Problem requirements:
Search the records for "AppCompatActivity". Copy every line where it appears.

(Change listing data)
::::
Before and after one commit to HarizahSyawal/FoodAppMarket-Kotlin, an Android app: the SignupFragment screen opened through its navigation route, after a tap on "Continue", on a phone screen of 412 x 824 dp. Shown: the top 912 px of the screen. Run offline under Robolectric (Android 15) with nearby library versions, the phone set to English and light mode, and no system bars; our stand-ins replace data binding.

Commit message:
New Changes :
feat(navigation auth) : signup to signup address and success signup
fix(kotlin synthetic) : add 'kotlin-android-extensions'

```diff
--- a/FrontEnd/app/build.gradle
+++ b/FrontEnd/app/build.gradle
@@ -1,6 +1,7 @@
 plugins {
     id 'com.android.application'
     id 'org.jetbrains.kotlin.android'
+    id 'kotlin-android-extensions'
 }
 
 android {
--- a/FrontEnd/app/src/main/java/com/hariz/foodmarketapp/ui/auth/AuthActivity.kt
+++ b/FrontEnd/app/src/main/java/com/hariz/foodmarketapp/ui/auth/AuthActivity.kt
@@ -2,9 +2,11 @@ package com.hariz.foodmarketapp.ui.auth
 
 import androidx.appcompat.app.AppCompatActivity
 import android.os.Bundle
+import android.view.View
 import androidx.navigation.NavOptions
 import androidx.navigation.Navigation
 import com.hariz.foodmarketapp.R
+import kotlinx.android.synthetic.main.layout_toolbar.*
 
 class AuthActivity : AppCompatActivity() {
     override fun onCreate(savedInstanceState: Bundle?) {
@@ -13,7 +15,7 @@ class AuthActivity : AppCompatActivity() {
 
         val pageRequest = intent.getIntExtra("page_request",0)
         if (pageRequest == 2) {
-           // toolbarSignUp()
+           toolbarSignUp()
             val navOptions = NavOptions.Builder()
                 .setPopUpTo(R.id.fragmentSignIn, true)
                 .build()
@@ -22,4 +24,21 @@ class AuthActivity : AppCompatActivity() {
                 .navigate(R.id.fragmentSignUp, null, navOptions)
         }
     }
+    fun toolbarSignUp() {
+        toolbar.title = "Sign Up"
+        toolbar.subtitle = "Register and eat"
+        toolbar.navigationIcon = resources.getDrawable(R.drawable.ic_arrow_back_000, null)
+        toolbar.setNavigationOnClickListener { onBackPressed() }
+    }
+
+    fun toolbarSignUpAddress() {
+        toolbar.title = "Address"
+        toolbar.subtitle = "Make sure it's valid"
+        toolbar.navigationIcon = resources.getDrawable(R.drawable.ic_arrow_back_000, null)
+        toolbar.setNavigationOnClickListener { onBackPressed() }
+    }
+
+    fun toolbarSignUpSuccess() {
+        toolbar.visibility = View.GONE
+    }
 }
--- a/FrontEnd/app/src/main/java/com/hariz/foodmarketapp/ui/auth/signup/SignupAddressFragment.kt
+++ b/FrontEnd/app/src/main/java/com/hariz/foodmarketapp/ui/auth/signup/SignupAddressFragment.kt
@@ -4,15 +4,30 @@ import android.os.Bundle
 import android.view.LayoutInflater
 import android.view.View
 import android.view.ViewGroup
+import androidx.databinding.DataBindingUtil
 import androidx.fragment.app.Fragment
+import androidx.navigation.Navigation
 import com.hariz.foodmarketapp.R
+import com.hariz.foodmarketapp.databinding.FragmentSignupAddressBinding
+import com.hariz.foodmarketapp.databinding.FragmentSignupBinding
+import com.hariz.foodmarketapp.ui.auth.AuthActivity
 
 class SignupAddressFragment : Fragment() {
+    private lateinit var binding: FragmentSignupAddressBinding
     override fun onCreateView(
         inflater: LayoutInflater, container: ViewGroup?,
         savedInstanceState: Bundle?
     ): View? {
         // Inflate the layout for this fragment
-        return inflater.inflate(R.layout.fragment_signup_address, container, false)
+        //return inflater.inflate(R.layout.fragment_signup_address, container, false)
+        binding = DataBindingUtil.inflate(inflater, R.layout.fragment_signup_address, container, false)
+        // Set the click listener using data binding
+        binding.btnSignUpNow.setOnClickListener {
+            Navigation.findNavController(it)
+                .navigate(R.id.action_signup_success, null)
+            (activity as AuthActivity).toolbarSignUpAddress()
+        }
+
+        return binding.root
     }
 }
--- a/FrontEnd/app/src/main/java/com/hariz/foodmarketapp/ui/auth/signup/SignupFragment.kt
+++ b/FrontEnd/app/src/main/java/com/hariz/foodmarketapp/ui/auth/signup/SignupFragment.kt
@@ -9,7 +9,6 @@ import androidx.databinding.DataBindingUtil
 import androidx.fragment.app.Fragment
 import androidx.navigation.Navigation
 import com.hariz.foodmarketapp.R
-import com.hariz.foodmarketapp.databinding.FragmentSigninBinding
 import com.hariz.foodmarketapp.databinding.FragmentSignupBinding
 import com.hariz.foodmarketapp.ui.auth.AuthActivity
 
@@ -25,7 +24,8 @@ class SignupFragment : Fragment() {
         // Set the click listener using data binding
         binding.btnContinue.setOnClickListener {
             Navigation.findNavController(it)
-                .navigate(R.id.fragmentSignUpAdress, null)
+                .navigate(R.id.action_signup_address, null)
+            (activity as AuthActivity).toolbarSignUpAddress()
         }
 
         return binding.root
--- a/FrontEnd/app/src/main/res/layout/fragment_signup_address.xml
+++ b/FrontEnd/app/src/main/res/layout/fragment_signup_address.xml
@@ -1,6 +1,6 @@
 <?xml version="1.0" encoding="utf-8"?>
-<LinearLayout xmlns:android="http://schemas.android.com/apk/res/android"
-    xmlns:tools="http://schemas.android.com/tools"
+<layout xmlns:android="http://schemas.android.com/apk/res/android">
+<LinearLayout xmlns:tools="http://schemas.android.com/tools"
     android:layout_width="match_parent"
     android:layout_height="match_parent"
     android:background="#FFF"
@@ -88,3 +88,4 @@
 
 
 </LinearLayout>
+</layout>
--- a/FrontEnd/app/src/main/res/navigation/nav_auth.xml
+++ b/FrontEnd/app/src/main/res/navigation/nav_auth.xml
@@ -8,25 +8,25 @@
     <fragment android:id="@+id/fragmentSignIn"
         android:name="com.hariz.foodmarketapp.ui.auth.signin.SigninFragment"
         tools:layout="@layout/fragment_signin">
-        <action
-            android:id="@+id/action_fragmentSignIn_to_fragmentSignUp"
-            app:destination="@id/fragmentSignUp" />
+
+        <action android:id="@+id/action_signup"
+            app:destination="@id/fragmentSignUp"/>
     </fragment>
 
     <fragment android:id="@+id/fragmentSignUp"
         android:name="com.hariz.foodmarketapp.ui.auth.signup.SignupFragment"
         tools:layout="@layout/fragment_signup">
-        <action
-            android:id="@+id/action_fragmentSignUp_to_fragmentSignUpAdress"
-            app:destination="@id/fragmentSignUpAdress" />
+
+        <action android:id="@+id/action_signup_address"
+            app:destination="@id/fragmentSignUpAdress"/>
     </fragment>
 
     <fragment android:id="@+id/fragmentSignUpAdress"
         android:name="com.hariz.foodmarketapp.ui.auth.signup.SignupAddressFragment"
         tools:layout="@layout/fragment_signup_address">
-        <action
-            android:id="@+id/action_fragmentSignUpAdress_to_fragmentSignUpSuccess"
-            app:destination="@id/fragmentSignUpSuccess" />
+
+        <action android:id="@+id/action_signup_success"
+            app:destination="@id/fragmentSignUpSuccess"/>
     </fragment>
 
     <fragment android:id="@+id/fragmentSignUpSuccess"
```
::::
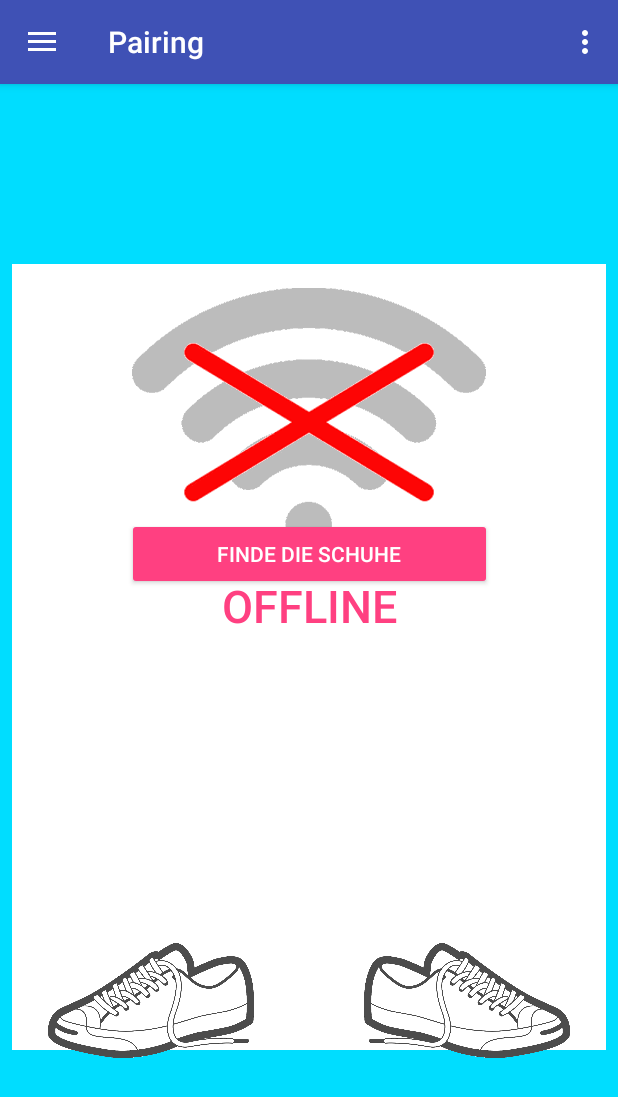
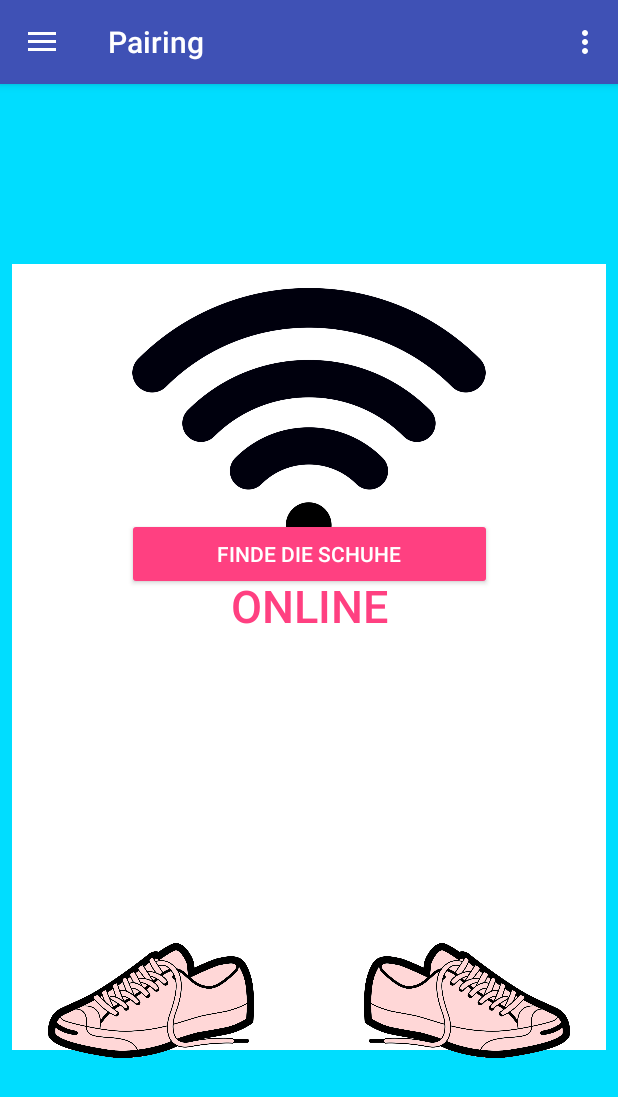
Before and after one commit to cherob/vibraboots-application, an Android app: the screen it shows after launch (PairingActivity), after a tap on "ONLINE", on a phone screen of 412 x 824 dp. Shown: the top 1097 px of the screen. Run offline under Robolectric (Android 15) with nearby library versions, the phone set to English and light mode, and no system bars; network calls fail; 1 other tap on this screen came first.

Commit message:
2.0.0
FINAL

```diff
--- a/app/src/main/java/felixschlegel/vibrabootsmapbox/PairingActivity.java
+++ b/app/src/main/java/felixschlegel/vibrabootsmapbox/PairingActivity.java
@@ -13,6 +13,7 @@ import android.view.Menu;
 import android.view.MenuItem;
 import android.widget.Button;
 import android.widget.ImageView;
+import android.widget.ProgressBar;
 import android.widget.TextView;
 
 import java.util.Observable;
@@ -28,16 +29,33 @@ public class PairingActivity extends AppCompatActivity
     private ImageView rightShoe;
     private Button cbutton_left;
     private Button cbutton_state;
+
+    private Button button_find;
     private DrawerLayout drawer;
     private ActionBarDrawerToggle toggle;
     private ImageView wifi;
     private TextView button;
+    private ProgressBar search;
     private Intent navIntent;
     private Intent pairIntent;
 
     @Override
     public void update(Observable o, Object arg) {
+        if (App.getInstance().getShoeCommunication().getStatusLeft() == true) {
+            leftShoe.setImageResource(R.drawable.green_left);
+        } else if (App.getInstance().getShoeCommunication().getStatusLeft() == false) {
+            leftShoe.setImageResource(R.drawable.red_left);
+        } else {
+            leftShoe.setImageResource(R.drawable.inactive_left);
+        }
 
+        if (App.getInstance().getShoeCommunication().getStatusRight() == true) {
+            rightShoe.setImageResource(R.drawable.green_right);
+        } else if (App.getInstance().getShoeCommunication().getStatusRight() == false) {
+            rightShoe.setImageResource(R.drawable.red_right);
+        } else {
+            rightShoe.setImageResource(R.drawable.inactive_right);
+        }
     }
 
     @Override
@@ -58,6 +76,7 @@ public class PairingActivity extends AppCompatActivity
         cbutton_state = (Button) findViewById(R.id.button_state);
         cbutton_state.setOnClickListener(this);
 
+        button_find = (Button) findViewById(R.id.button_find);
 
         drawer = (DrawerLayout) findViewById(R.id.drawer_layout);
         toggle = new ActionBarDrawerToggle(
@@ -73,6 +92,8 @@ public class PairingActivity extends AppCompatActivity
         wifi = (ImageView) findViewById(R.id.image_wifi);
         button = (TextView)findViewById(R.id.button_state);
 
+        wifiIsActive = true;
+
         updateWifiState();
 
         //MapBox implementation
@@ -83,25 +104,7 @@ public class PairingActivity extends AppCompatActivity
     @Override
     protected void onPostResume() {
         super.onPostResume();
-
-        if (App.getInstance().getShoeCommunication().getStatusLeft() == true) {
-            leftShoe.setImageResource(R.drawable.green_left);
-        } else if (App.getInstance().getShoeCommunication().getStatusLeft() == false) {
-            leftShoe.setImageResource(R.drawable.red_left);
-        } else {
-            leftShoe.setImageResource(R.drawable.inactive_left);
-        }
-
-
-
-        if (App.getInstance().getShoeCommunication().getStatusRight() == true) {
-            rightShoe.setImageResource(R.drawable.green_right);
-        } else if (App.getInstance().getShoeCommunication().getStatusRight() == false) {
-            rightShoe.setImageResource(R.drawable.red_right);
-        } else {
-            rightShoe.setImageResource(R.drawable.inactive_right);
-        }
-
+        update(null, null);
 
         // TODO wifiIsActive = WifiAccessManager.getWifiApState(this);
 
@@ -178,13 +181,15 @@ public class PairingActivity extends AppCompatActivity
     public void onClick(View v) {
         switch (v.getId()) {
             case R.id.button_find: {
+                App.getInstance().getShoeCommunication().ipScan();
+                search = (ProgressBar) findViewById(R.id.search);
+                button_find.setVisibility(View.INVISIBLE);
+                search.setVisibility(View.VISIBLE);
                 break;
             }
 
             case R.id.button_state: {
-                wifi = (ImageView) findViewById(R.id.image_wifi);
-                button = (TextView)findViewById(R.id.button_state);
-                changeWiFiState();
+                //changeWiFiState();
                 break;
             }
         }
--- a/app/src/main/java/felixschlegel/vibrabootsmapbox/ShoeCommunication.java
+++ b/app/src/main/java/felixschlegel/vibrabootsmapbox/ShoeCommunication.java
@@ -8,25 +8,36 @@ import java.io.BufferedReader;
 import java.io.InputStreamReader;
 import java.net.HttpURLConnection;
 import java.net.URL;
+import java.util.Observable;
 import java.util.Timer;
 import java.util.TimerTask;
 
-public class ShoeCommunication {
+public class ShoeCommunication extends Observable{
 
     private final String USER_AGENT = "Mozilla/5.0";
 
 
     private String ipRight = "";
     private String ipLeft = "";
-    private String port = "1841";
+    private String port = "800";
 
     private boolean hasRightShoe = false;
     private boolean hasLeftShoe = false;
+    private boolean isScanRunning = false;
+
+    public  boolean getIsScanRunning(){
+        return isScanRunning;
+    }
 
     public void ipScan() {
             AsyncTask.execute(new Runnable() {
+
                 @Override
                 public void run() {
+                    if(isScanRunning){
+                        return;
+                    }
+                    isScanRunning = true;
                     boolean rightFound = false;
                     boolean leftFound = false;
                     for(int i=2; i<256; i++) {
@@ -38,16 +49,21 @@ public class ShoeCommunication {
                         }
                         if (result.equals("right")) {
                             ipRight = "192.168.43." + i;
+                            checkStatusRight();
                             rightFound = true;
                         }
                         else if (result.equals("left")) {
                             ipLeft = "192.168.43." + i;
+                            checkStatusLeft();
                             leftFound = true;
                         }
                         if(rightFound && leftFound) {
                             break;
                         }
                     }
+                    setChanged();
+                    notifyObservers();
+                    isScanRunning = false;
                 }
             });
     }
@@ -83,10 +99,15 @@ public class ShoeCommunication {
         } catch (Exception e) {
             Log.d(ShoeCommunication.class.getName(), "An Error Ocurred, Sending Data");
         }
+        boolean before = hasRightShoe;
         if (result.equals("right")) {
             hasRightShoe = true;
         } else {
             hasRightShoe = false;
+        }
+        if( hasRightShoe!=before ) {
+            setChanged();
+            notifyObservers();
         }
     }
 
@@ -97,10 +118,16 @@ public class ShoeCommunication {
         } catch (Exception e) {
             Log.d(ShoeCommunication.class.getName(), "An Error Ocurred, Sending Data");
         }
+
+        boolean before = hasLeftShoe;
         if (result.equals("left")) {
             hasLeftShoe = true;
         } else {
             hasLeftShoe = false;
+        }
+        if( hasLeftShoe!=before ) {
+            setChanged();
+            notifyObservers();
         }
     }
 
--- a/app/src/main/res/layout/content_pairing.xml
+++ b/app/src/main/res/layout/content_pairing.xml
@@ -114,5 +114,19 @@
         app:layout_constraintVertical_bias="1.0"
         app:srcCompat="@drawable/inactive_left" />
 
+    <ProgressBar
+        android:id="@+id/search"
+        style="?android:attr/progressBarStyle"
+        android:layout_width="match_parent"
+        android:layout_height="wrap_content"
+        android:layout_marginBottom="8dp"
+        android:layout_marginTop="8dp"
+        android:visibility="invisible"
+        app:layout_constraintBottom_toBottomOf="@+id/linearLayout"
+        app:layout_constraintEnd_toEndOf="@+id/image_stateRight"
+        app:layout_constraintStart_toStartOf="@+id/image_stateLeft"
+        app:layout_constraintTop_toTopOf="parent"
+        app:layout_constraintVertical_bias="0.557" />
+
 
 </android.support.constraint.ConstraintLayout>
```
::::
Problem solution:
 import androidx.appcompat.app.AppCompatActivity
 class AuthActivity : AppCompatActivity() {
@@ -13,7 +15,7 @@ class AuthActivity : AppCompatActivity() {
@@ -22,4 +24,21 @@ class AuthActivity : AppCompatActivity() {
@@ -28,16 +29,33 @@ public class PairingActivity extends AppCompatActivity
@@ -58,6 +76,7 @@ public class PairingActivity extends AppCompatActivity
@@ -73,6 +92,8 @@ public class PairingActivity extends AppCompatActivity
@@ -83,25 +104,7 @@ public class PairingActivity extends AppCompatActivity
@@ -178,13 +181,15 @@ public class PairingActivity extends AppCompatActivity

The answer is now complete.